The Nine Senses
In these exquisitely crafted prose poems, Melissa Kwasny examines the world around her with the quiet and profound attention of a poet at the height of her powers.
The questions that have informed much of Kwasny’s previous work—how does one have a relationship with the natural world in our time? What can we learn about being human from non-human forms of life?—find a new urgency in The Nine Senses, as image collides with image to produce a singular ecological and poetic vision, one that is often dire and surreal. “Perhaps the extra four senses contribute to the surreal in the sense that Breton defined it—as resolution of the real and the dream,” Kwasny writes in the title poem.
Thematically rich and varied, touching on mortality, temporality, and eternity, this collection puts Kwasny on the forefront of American poetry, and asks the reader: how do we tie ourselves to the world when our minds are always someplace other than where we are?
Like this book?
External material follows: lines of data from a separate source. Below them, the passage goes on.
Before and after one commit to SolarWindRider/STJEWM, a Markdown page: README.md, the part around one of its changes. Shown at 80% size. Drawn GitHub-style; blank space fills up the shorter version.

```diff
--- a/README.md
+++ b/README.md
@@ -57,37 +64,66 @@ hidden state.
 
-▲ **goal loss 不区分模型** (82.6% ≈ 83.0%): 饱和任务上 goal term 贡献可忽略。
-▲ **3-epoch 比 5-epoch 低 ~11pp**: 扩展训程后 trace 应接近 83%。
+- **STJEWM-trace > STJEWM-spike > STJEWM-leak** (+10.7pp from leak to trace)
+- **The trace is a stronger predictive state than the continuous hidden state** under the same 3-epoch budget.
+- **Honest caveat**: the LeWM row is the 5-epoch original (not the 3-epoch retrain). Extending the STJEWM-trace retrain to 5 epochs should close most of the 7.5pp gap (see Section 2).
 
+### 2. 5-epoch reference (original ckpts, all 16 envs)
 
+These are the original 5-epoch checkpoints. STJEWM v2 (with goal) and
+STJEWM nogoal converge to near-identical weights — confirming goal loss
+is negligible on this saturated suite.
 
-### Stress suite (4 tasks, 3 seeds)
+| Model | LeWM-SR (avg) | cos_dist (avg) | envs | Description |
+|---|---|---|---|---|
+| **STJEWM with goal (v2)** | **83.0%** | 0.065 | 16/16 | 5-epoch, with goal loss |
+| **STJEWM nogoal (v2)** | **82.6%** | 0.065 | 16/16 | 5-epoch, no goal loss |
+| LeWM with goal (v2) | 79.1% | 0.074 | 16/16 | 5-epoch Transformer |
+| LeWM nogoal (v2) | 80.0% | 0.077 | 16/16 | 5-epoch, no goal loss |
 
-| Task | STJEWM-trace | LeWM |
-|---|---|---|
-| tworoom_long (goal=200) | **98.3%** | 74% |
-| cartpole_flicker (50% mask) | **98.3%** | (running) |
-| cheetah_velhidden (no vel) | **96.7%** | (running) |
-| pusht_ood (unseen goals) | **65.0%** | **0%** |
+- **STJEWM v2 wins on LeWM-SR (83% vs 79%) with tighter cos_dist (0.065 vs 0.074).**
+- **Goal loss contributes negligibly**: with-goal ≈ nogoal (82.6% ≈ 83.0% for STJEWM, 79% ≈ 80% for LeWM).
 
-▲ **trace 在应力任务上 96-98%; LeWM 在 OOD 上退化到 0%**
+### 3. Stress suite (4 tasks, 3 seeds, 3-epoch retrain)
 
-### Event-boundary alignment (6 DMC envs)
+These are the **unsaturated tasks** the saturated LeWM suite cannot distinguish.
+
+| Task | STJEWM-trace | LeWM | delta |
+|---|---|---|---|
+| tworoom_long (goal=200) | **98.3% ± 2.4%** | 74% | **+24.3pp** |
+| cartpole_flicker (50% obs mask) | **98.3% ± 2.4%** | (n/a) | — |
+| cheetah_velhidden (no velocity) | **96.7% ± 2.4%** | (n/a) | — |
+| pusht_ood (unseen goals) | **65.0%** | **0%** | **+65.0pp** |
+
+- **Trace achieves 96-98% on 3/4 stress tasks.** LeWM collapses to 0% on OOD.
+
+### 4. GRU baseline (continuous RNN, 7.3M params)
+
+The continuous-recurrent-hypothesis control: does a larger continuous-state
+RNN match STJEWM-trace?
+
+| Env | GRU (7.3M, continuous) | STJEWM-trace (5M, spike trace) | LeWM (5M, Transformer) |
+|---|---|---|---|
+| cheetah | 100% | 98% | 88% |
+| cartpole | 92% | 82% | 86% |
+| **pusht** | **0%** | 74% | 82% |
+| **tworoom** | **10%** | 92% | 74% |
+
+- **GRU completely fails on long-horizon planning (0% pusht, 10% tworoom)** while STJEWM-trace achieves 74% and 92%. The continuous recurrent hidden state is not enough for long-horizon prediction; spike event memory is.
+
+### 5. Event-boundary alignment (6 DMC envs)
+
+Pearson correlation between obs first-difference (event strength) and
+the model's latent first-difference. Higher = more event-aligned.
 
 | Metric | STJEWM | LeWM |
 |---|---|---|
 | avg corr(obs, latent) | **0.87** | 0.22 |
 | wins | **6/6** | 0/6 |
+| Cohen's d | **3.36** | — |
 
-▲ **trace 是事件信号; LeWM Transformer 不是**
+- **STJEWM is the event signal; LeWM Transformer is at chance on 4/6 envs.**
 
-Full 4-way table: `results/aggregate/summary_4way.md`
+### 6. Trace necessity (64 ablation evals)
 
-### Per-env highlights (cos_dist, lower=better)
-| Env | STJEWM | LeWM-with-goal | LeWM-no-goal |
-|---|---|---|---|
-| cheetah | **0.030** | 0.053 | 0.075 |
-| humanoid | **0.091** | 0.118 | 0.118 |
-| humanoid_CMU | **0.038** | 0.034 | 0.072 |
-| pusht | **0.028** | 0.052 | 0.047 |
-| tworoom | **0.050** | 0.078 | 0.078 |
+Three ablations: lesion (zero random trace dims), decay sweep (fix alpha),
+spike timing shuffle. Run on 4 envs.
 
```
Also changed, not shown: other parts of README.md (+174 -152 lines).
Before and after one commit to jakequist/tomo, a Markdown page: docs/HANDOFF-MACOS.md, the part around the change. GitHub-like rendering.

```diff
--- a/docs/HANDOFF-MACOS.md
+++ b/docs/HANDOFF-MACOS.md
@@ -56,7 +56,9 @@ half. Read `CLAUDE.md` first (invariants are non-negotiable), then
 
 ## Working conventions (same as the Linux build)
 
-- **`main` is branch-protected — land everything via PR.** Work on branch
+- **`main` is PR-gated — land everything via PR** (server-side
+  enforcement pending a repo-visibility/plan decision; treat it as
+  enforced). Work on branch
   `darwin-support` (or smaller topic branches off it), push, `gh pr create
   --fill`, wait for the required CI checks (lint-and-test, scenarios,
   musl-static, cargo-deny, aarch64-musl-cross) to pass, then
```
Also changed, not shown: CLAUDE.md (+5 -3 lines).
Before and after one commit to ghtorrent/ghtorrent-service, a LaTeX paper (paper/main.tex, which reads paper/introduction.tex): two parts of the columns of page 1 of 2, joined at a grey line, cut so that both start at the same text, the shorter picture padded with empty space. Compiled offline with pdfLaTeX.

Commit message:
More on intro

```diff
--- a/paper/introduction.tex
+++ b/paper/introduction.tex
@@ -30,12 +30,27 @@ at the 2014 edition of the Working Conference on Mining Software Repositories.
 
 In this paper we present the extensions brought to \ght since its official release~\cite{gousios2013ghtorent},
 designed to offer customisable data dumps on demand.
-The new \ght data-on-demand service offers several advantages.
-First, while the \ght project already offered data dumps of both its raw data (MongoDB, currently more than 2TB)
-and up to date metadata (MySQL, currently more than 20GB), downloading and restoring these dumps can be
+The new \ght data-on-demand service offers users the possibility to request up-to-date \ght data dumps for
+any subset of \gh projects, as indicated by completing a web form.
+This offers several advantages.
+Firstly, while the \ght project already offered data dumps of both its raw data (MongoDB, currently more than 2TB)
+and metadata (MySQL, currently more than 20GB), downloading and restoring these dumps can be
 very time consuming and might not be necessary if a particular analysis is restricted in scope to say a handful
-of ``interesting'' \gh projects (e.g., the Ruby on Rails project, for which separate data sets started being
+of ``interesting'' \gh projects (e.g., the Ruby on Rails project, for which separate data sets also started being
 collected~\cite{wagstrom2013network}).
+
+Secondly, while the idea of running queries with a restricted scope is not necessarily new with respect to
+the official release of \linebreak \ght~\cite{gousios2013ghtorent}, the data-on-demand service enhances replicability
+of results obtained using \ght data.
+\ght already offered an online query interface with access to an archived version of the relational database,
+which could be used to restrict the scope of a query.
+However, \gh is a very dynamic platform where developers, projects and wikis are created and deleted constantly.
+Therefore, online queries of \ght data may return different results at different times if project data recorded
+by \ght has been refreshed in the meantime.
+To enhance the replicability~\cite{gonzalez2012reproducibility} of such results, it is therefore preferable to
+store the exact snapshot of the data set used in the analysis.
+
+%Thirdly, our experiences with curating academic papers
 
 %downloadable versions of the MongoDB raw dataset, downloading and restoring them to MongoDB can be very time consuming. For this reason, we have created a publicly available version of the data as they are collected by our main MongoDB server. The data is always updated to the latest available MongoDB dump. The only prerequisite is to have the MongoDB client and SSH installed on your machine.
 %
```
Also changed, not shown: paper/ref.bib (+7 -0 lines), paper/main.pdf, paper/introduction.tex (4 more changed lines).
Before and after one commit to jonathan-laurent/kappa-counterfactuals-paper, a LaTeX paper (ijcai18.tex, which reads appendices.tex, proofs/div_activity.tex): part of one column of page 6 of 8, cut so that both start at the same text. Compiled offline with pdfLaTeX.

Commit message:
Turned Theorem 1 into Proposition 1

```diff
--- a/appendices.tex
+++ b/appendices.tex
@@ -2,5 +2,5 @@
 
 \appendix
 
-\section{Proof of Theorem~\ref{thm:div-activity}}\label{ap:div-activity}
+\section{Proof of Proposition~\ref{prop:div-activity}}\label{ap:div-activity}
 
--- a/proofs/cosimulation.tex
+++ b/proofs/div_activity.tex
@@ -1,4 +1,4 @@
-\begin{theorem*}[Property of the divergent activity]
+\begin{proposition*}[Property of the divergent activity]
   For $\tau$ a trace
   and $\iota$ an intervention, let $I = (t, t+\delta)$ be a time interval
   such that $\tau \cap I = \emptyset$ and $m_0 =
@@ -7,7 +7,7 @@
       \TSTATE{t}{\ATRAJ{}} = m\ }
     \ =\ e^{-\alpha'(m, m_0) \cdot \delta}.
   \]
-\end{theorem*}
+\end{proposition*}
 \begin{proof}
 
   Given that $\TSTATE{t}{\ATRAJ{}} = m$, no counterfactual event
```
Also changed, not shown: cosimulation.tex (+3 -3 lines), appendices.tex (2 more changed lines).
Sign up for occasional updates
Praise and Prizes
“Morphing, fleet, intricately paced, register-stretching, comfortable in myriad modes of discourse . . . A quietly magnificent collection of prose poems that can be read as luminous, rill-fresh engagements with Sufi scholar Henry Corbin’s question: Not ‘what’ but ‘who’ is the earth?”
“These poems are exceptional for their crisp movement, their clarity, their stunningly original images, and their intimate humanity. To read them is to enter a sensibility so finely tuned that each moment of the experience is achingly real, as though time had slowed and allowed your perceptual apparatus to catch up, as though at last you had been given more life, and new eyes with which to see it. The Nine Senses is a startling and wonderful book.”
“In The Nine Senses, Melissa Kwasny follows the path of amor mundi beyond the ‘senses five,’ never parting the real from the dreamt, the dead from the living, the lost from the loved, the solitary from the communal. As with my favorite words, rooms, faces, and flowers, I feel that light is sewn up into these poems. Kwasny has written us a book of charms, in the old sense. A book to bind us to the world, and to each other.”